By Mary Ann Crispin, RN, BSN, MSN, Kenner Army Health ClinicSeptember 28, 2017
FORT LEE, Va. (Sept. 28, 2017) -- National Breast Cancer Awareness month -- set in October -- is a chance to focus attention on preventive health screenings.
Breast cancer is a serious disease that affects men and women. Screening can help detect the disease early when the chance of successful treatment is best. Screening resources are available through Kenner Army Health Clinic including radiology services for breast mammography.
Beneficiaries assigned to Kenner can report to the Department of Radiology to register for a self-requested screening mammogram. Patients will be given a questionnaire to complete and a radiology team member will determine their eligibility for a self-requested mammogram. The program can help most beneficiaries to access mammography services without having to first make appointments with primary care provider.
Patients who meet pre-screening guidelines for self-requesting will be scheduled for mammogram appointments, and the results will be forwarded to assigned providers.
"We are proud to offer this service to our beneficiaries in order to improve the health of our community," said Lt. Col. Daniel G. Cash, Deputy Commander for Clinical Services. "This service will make it easier for patients to get preventive breast cancer screenings performed. The earlier breast cancer is detected, the treatment outcome improves dramatically."
The following are two most commonly used methods to screen for breast cancer:
• A mammogram is low-dose x-ray exam of the breasts. It can detect abnormalities even when there are no signs or symptoms present. Screening charts found that womenshealth.gov give age ranges when the test should be scheduled.
• Clinical breast exam. The doctor looks at and feels the breasts and under the arms for lumps or anything else that seems unusual.
The American Cancer Society and the American Congress of Obstetricians and Gynecologists agree on some basic recommendations for breast cancer screenings that can be found by visiting www.cdc.gov/cancer/breast/index.htm and www.cdc.gov/cancer/breast/basic_info/symptoms.htm.
All women should be familiar with the known benefits, limitations and potential harms linked to breast cancer screening. They also should know how their breasts normally look and feel and report any breast changes to a health care provider right away.
It also is important to make providers aware of any changes in the breast such as a lump or dimpling of the skin. It is equally important to maintain an open dialogue with health care providers and to give due consideration to provider recommendations, making health care decisions as a team.
Talk with health care providers about risks based on family history, genetic background or other factors that may change screening schedules. Patients currently experiencing symptoms in their breasts -- lumps, masses, pain, skin changes and drainage -- need to immediately contact provider teams or call for an appointment to be seen right away. Finding a breast change does not necessarily point to cancer, however, one should report any changes to a doctor as soon as they are found.
The ACOG suggests yearly breast exam starting at age 40. The American Cancer Society also has several recommendations:
• Women, ages 40-44, should consider starting annual screening with mammograms (x-rays of the breast) if they wish to do so.

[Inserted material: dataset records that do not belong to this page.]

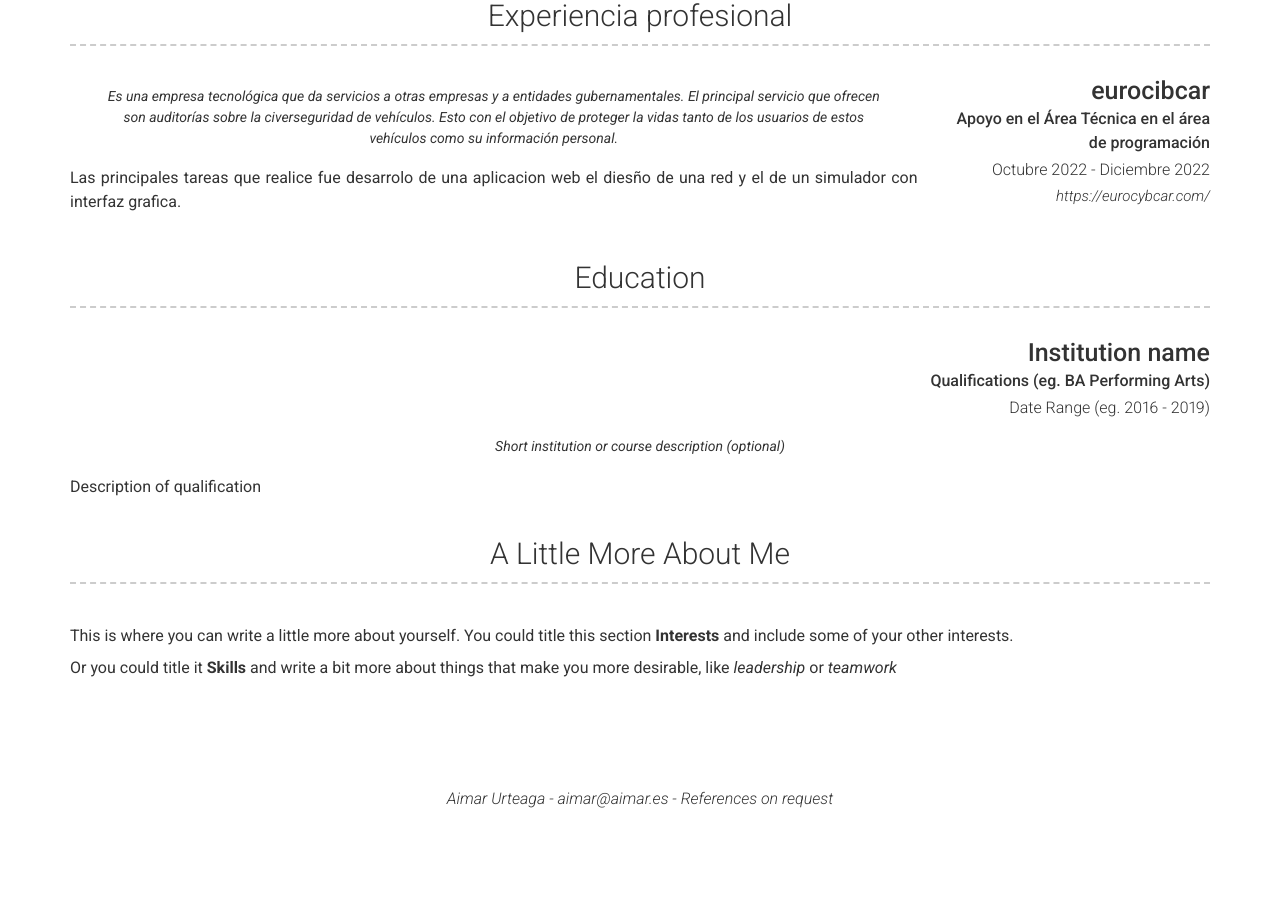
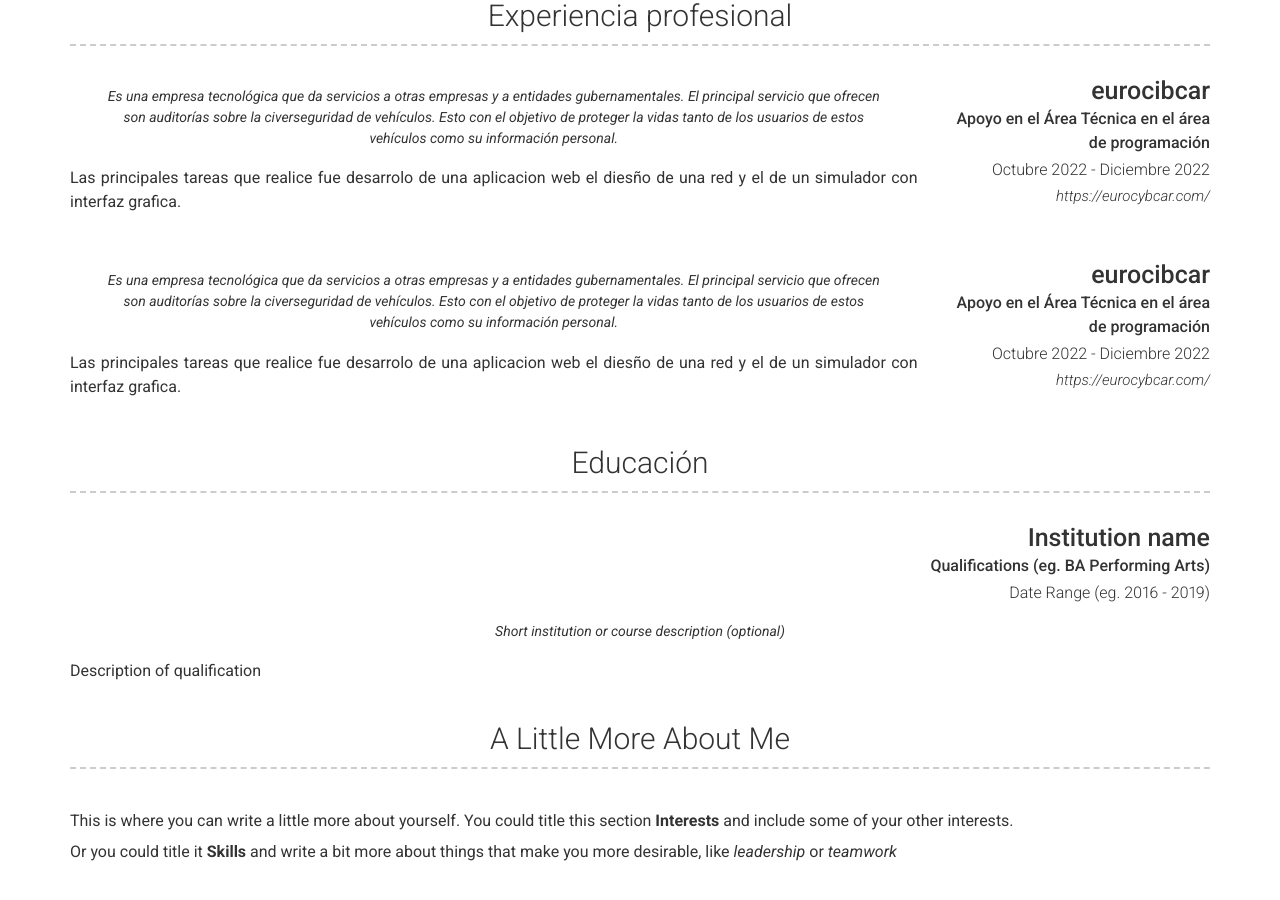
Before and after one commit to AimarUrteaga/curr-culum-vitae, a Jekyll site: the page built from index.md, in a window 1280 px wide and 900 px high, scrolled down 531 px. Built offline with Jekyll 4.4.1, drawn with Linux system fonts in a browser that asks for light colours; nearby versions of some CDN libraries; before the commit the page ends 1350 px from its top, so only the background shows below that.

Commit message:
medio hecho

```diff
--- a/_config.yml
+++ b/_config.yml
@@ -87,7 +87,18 @@ content:
           Es una empresa tecnológica que da servicios a otras empresas y a entidades gubernamentales. El principal servicio que ofrecen son auditorías sobre la civerseguridad de vehículos. Esto con el objetivo de proteger la vidas tanto de los usuarios de estos vehículos como su información personal.
         description: | # this will include new lines to allow paragraphs
           Las principales tareas que realice fue desarrolo de una aplicacion web el diesño de una red y el de un simulador con interfaz grafica.
-  - title: Education
+
+      - layout: right
+        title: eurocibcar
+        sub_title: Apoyo en el Área Técnica en el área de programación
+        caption: Octubre 2022 - Diciembre 2022
+        link: https://eurocybcar.com/
+        quote: >
+          Es una empresa tecnológica que da servicios a otras empresas y a entidades gubernamentales. El principal servicio que ofrecen son auditorías sobre la civerseguridad de vehículos. Esto con el objetivo de proteger la vidas tanto de los usuarios de estos vehículos como su información personal.
+        description: | # this will include new lines to allow paragraphs
+          Las principales tareas que realice fue desarrolo de una aplicacion web el diesño de una red y el de un simulador con interfaz grafica.
+
+  - title: Educación
     layout: list
     content:
       - layout: top-right
```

• Women, ages 45-54, should get mammograms every year.
• Women, ages 55 and older, should switch to mammograms every two years or continue yearly screening.
• Screening should continue as long as a woman is in good health and is expected to live 10 more years or longer.
The following are some additional tips to keep in mind for breast health:
• Keep a record of where the last mammogram was done and be able to provide the doctor's office with a phone number to help access records.
• Make sure to sign a records release. Most doctors' services don't "automatically" send the report back to a Kenner primary health provider.
• Make appointments for preventive screening during the birth month as a way to remember the date.
• Be informed and know family history.
Kenner offers monthly educational lobby displays on various topics to inform community members and beneficiaries on confusing health directives from many well-known regulatory health organizations. During October's Breast Cancer Awareness Week Oct. 16-20, an informational display will be available in the pharmacy lobby at Kenner, and the Fort Lee community is cordially invited to take advantage of this opportunity to learn more.
In addition to offering the self-requesting option for appointments, Kenner representatives will make calls to patients who are overdue for other preventive health care screenings and encourage them to take note of upcoming health screenings.
On Oct. 27, remember to "think pink" by wearing pink as reminder to proactively take care of your health, and emphasis on early detection is key.